TO DO
Omit every picture, then give all the entries again exactly.

(Front-end code change data)
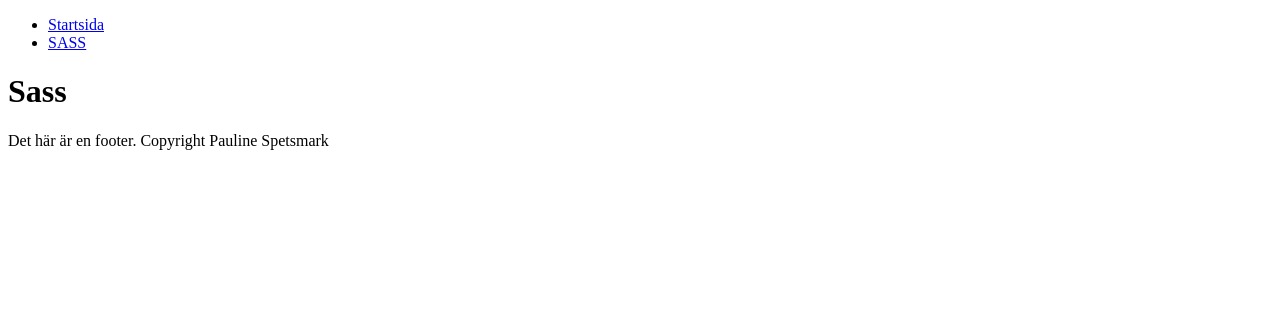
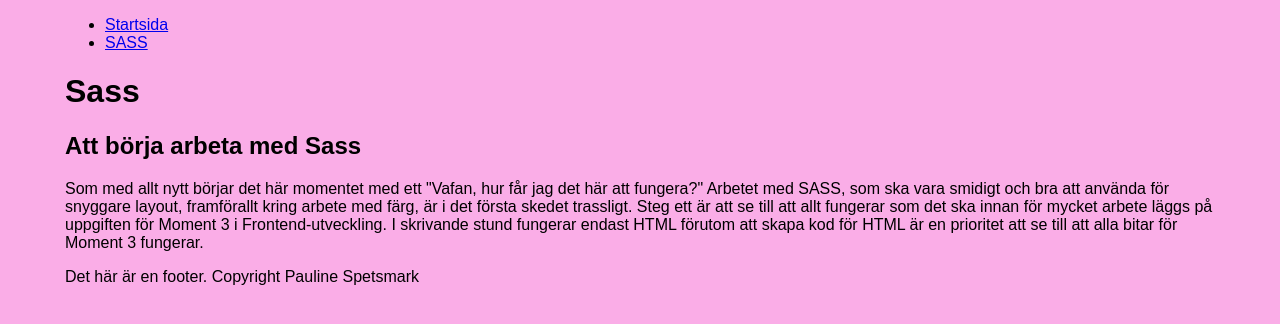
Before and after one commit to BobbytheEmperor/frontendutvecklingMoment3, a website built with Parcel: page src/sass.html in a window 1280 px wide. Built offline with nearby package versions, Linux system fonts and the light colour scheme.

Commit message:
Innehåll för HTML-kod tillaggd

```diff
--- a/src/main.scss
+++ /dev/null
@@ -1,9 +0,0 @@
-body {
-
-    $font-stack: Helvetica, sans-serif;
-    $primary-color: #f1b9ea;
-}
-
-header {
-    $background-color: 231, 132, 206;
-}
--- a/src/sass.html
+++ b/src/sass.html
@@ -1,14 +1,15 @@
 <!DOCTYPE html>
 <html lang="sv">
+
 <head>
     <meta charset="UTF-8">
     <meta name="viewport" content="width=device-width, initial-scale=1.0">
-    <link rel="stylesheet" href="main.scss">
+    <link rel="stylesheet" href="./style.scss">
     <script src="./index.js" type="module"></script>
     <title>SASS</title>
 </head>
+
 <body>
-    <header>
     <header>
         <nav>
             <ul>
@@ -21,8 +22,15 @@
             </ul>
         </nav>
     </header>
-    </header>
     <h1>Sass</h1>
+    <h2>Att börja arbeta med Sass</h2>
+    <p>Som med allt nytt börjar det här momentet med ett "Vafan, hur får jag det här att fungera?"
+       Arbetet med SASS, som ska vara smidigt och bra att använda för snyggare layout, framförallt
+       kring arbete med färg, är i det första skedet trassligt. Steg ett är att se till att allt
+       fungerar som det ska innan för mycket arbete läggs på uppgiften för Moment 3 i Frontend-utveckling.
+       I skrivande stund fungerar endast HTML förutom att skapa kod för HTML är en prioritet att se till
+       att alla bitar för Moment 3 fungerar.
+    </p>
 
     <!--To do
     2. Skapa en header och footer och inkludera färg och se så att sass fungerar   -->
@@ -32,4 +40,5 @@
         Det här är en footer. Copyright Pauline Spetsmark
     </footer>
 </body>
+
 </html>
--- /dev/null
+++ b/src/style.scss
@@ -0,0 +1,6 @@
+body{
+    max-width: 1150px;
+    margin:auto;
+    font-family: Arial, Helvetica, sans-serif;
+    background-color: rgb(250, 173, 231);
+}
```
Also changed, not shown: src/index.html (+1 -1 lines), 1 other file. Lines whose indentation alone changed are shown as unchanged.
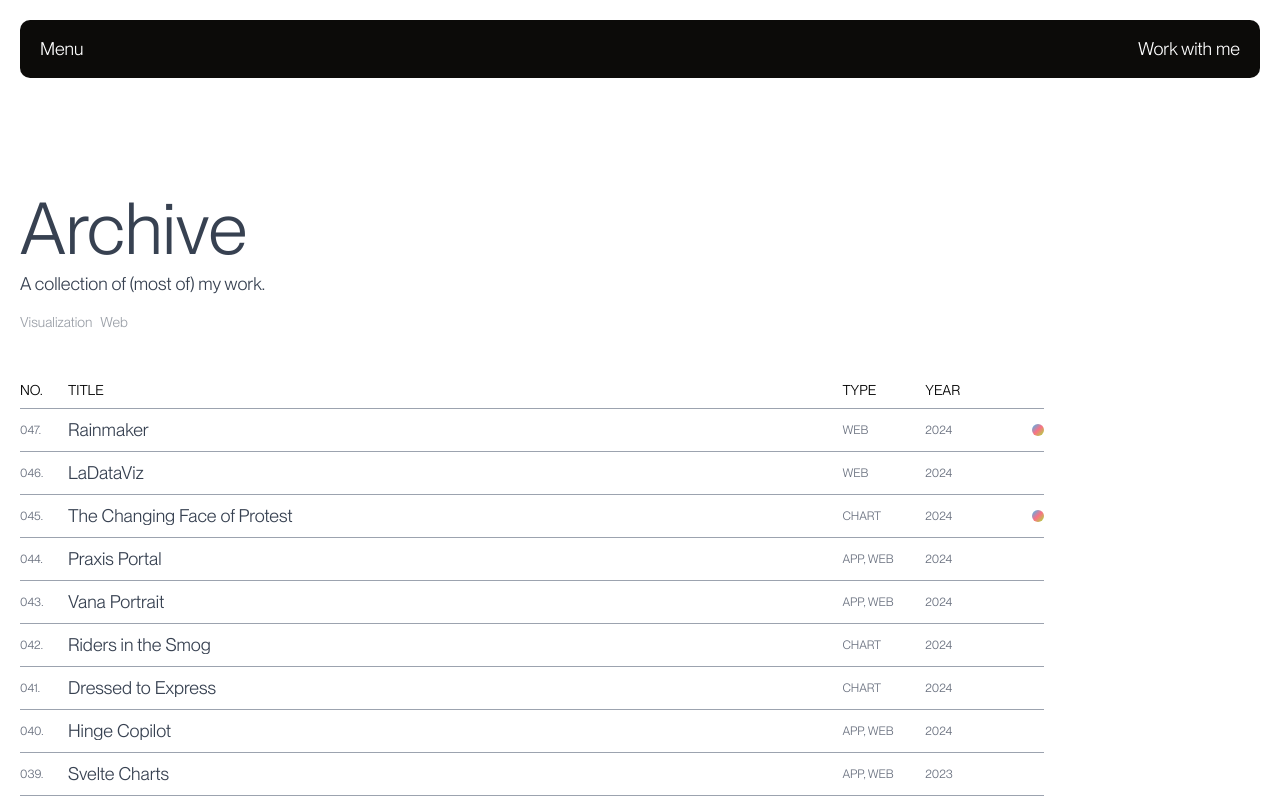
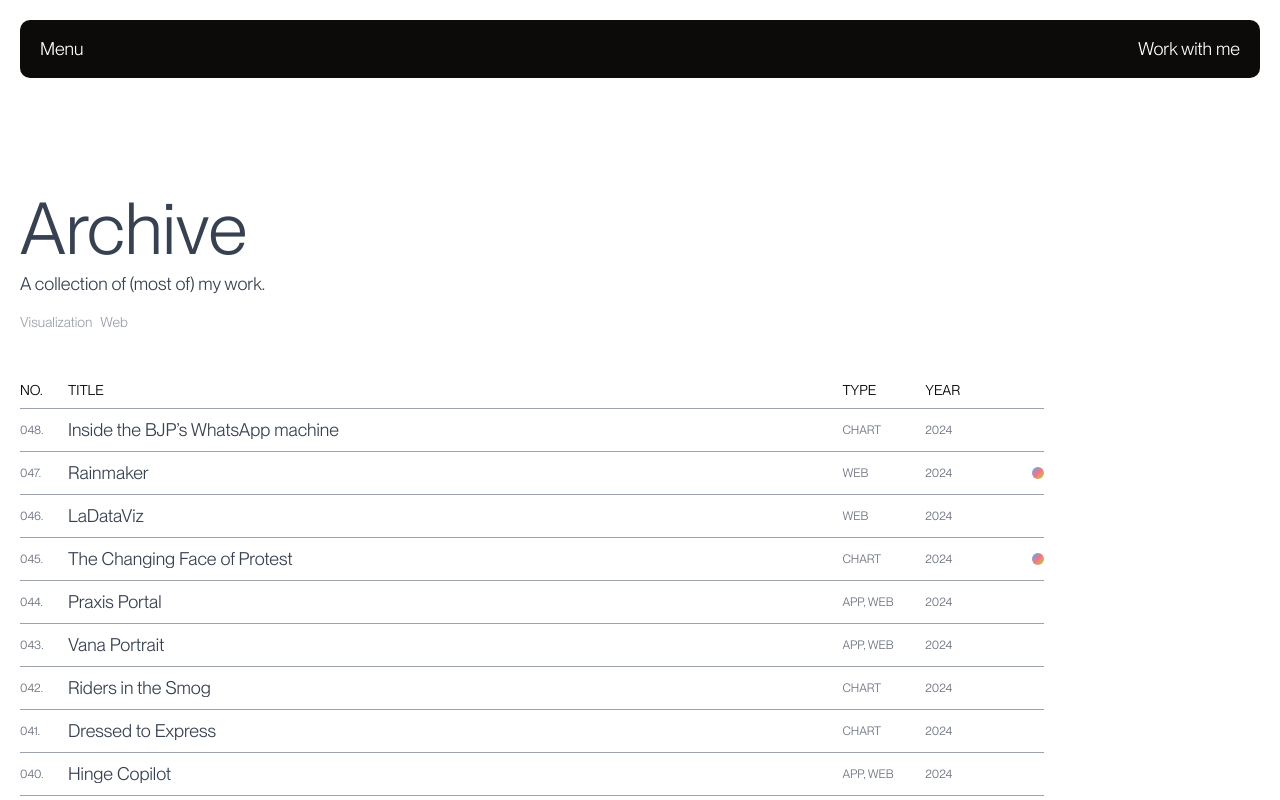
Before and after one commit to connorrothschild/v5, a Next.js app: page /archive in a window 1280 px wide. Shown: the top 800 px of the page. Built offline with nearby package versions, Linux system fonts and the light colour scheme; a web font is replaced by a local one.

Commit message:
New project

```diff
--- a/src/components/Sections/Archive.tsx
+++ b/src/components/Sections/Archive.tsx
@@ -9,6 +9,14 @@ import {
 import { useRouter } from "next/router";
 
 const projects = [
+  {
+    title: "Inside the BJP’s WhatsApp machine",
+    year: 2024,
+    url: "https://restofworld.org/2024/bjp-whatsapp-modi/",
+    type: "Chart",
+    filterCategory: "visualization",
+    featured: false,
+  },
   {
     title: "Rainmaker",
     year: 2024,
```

REPLY
Before and after one commit to BobbytheEmperor/frontendutvecklingMoment3, a website built with Parcel: page src/sass.html in a window 1280 px wide. Built offline with nearby package versions, Linux system fonts and the light colour scheme.

Commit message:
Innehåll för HTML-kod tillaggd

```diff
--- a/src/main.scss
+++ /dev/null
@@ -1,9 +0,0 @@
-body {
-
-    $font-stack: Helvetica, sans-serif;
-    $primary-color: #f1b9ea;
-}
-
-header {
-    $background-color: 231, 132, 206;
-}
--- a/src/sass.html
+++ b/src/sass.html
@@ -1,14 +1,15 @@
 <!DOCTYPE html>
 <html lang="sv">
+
 <head>
     <meta charset="UTF-8">
     <meta name="viewport" content="width=device-width, initial-scale=1.0">
-    <link rel="stylesheet" href="main.scss">
+    <link rel="stylesheet" href="./style.scss">
     <script src="./index.js" type="module"></script>
     <title>SASS</title>
 </head>
+
 <body>
-    <header>
     <header>
         <nav>
             <ul>
@@ -21,8 +22,15 @@
             </ul>
         </nav>
     </header>
-    </header>
     <h1>Sass</h1>
+    <h2>Att börja arbeta med Sass</h2>
+    <p>Som med allt nytt börjar det här momentet med ett "Vafan, hur får jag det här att fungera?"
+       Arbetet med SASS, som ska vara smidigt och bra att använda för snyggare layout, framförallt
+       kring arbete med färg, är i det första skedet trassligt. Steg ett är att se till att allt
+       fungerar som det ska innan för mycket arbete läggs på uppgiften för Moment 3 i Frontend-utveckling.
+       I skrivande stund fungerar endast HTML förutom att skapa kod för HTML är en prioritet att se till
+       att alla bitar för Moment 3 fungerar.
+    </p>
 
     <!--To do
     2. Skapa en header och footer och inkludera färg och se så att sass fungerar   -->
@@ -32,4 +40,5 @@
         Det här är en footer. Copyright Pauline Spetsmark
     </footer>
 </body>
+
 </html>
--- /dev/null
+++ b/src/style.scss
@@ -0,0 +1,6 @@
+body{
+    max-width: 1150px;
+    margin:auto;
+    font-family: Arial, Helvetica, sans-serif;
+    background-color: rgb(250, 173, 231);
+}
```
Also changed, not shown: src/index.html (+1 -1 lines), 1 other file. Lines whose indentation alone changed are shown as unchanged.
Before and after one commit to connorrothschild/v5, a Next.js app: page /archive in a window 1280 px wide. Shown: the top 800 px of the page. Built offline with nearby package versions, Linux system fonts and the light colour scheme; a web font is replaced by a local one.

Commit message:
New project

```diff
--- a/src/components/Sections/Archive.tsx
+++ b/src/components/Sections/Archive.tsx
@@ -9,6 +9,14 @@ import {
 import { useRouter } from "next/router";
 
 const projects = [
+  {
+    title: "Inside the BJP’s WhatsApp machine",
+    year: 2024,
+    url: "https://restofworld.org/2024/bjp-whatsapp-modi/",
+    type: "Chart",
+    filterCategory: "visualization",
+    featured: false,
+  },
   {
     title: "Rainmaker",
     year: 2024,
```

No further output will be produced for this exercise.